*** RAW DATA Section Begins ***
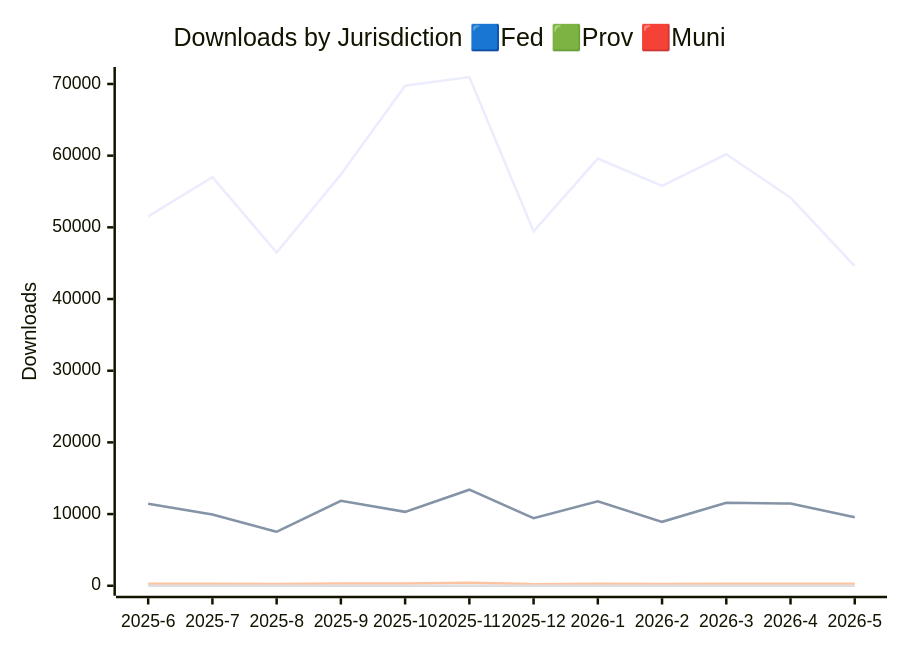
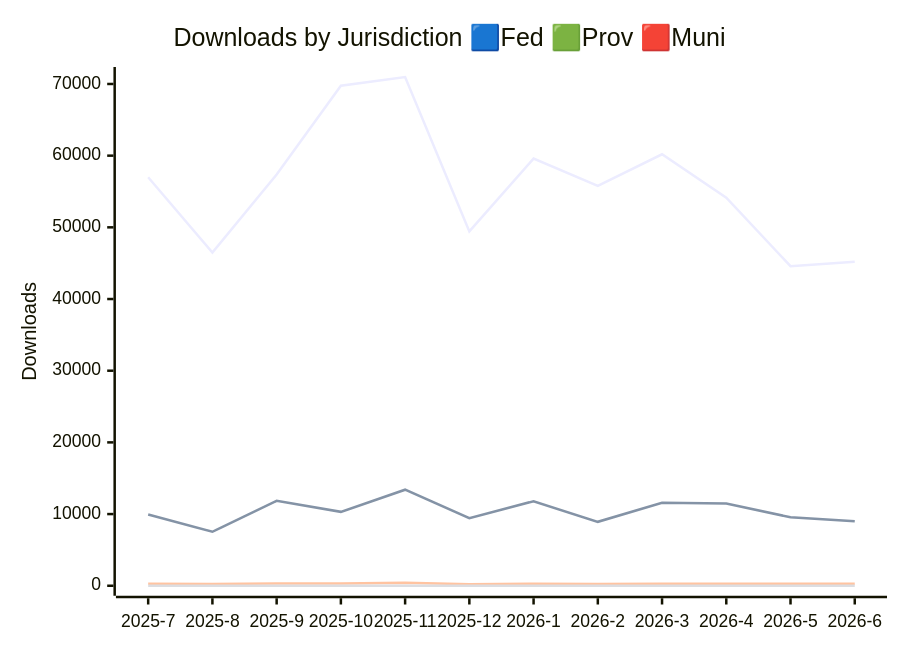
The first of 3 diagrams in JURISDICTION_ANALYTICS_REPORT/readme.md (PatLittle/analytics-corporate-reporting), drawn with Mermaid before and after one commit. The commit also changed other lines of this file and 3 other files, not shown here.

````diff
--- a/JURISDICTION_ANALYTICS_REPORT/readme.md
+++ b/JURISDICTION_ANALYTICS_REPORT/readme.md
@@ -14,11 +14,11 @@
 ```mermaid
 
 xychart-beta
     title "Downloads by Jurisdiction 🟦Fed 🟩Prov 🟥Muni"
-    x-axis [2025-6, 2025-7, 2025-8, 2025-9, 2025-10, 2025-11, 2025-12, 2026-1, 2026-2, 2026-3, 2026-4, 2026-5]
+    x-axis [2025-7, 2025-8, 2025-9, 2025-10, 2025-11, 2025-12, 2026-1, 2026-2, 2026-3, 2026-4, 2026-5, 2026-6]
     y-axis "Downloads" 0 --> 70973
-    line [51525, 56990, 46491, 57367, 69755, 70963, 49438, 59586, 55787, 60188, 54139, 44585]
-    line [11434, 9937, 7528, 11856, 10310, 13400, 9426, 11794, 8918, 11563, 11460, 9556]
-    line [271, 279, 234, 305, 313, 420, 224, 270, 228, 269, 267, 286]
-    line [0, 0, 0, 0, 3, 2, 17, 6, 2, 12, 1, 6]
+    line [56990, 46491, 57367, 69755, 70963, 49438, 59586, 55787, 60188, 54139, 44585, 45188]
+    line [9937, 7528, 11856, 10310, 13400, 9426, 11794, 8918, 11563, 11460, 9556, 9012]
+    line [279, 234, 305, 313, 420, 224, 270, 228, 269, 267, 286, 274]
+    line [0, 0, 0, 3, 2, 17, 6, 2, 12, 1, 6, 1]
 ```
````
*** RAW DATA Section Ends ***
Using the listing above, work out how many lines include the word "Downloads", and report that number alone.

2